Second, we are focused on innovation that will help farmers achieve greater efficiencies to improve their living standards and incomes. Central to this is the Cargill Kokoo Fie –dedicated warehouse facilities in each participating cocoa community. Farmers deliver their cocoa to the warehouses, where their beans are digitally weighed in front of them. The beans are assigned a fully traceable bar code and payment is made to farmers by electronic transfer, straight to their phone or e-wallet. This is a revolutionary initiative, made possible by our partnerships with E-Zwich, MTM mobile Money and Tigo Mobil Money. Farmers have warmly welcomed this, as it provides added assurance and certainty, improves their ability to trade more effectively and eradicates all risks associated with cash payments.
We also see mobile money as the critical first step towards improving living incomes for farmers, as we build the infrastructure and capabilities for a more efficient and effective supply chain. Our aim is to create an enabling environment for smallholder finance for the future, resulting in a better entrepreneurial environment noticeable at the farmer level.
The investment in the Kokoo Fie means that all cocoa beans are recorded in a standardized management system before they are collected by larger trucks, which transfer them to central warehouses. Thanks to the bar code system, each individual bag of Ghanaian cocoa beans can be traced to the individual farm. As a result, we are creating a fully traceable supply chain down to the farmer level.
Partnering On Sustainable Cocoa Supply Chains
Third, intrinsic to the LBC, is a renewed, long-term commitment by Cargill to close collaboration with the government and our multiple, long-term partners from civil society and public and private sectors. This approach is designed to drive forward structural changes and accelerate the progress towards improving farmer incomes and livelihoods.
To analyze the impacts of the programs on the ground, we are planning to emulate the strong monitoring and evaluation system and results framework we have in place in other parts of the world, including Côte d’Ivoire.
There is more to do to secure a thriving cocoa sector in the world’s second largest producing region. However, we are encouraged by the progress being made and the opportunities that the LBC inauguration provides to Cargill, partners, customers and stakeholders.
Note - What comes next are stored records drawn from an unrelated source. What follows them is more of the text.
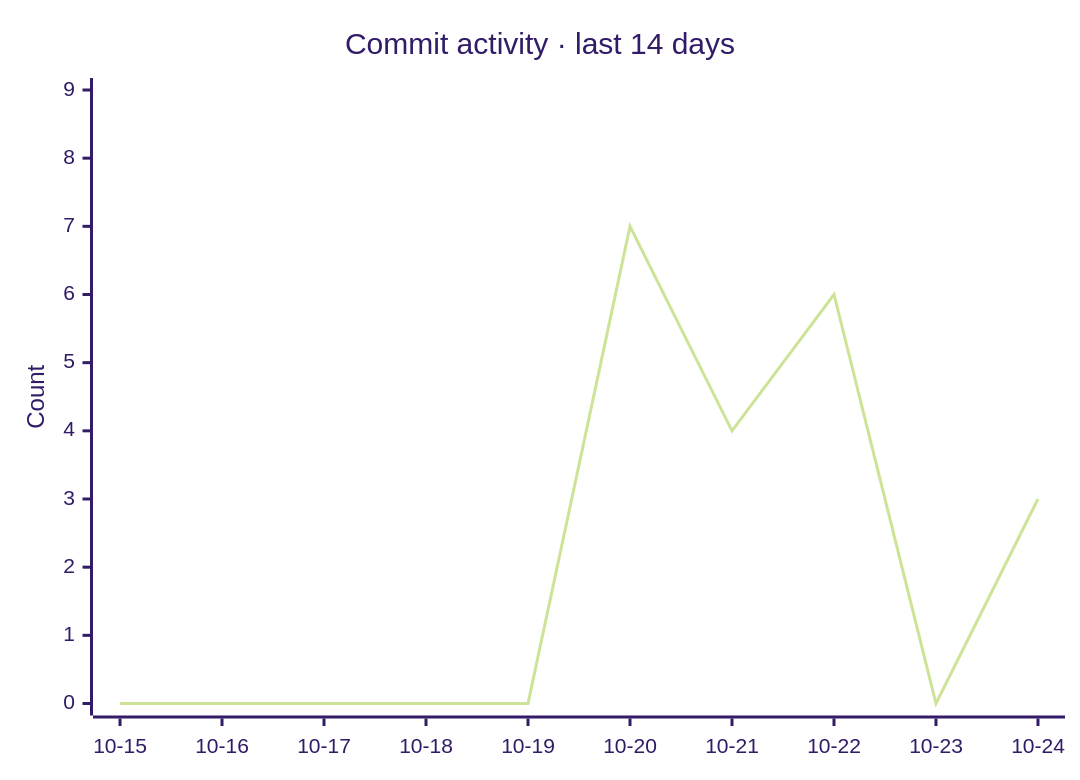
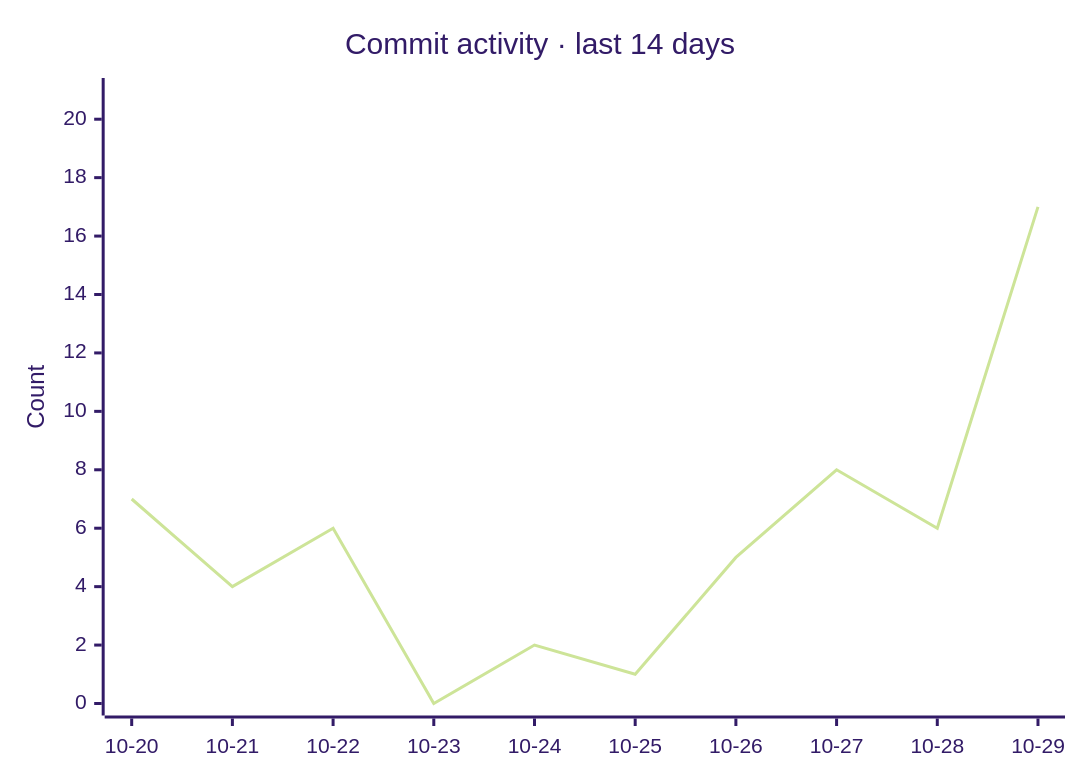
One commit to razzaqinspires/whiskay-bot changed the second of 2 diagrams in README.md. Above: the diagram before and after it, drawn with Mermaid (forest theme). The commit also changed other lines of this file and 2 other files, not shown here.

Commit message:
chore(metrics): refresh GitHub traffic and update timestamp [skip ci]

````diff
--- a/README.md
+++ b/README.md
@@ -322,7 +322,7 @@
 ```mermaid
 xychart-beta
     title "Commit activity · last 14 days"
-    x-axis ["10-15", "10-16", "10-17", "10-18", "10-19", "10-20", "10-21", "10-22", "10-23", "10-24"]
-    y-axis "Count" 0 --> 9
-    line [0, 0, 0, 0, 0, 7, 4, 6, 0, 3]
+    x-axis ["10-20", "10-21", "10-22", "10-23", "10-24", "10-25", "10-26", "10-27", "10-28", "10-29"]
+    y-axis "Count" 0 --> 21
+    line [7, 4, 6, 0, 2, 1, 5, 8, 6, 17]
 ```
````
Speaking of the LBC inauguration, Joseph Boahen Aidoo, CEO from COCOBOD shared his excitement on the future of cocoa in Ghana with us:
“We are pleased to have worked with Cargill on such an innovative project, and this shows our continued partnership with Cargill goes from strength to strength. We see this model as the future of cocoa sourcing in our country. COCOBOD will continue to work with all stakeholders in the sector to support the livelihoods of the farmers to bring about efficiency in production and at the same time environmental sustainability and transparency in the sector.”
Ultimately, we are looking forward to building on our long history in Ghana and to embracing innovative sustainability practices and the latest technologies along the way. Above all else, we are committed to improving the livelihoods of Ghanaian cocoa farmers and their communities for generations to come.
Written by Taco Terheijden, Director of Cocoa Sustainability at Cargill Cocoa & Chocolate. Mr Terheijden spent six years in cocoa trading with Cargill, before heading the company’s commercial program in Ghana from 2007-2010. Since then, he has led the company’s cocoa sustainability strategy, including the creation of the Cargill Cocoa Promise, Cargill’s commitment to improving the livelihoods of farmers and their communities to secure a thriving cocoa sector for generations to come.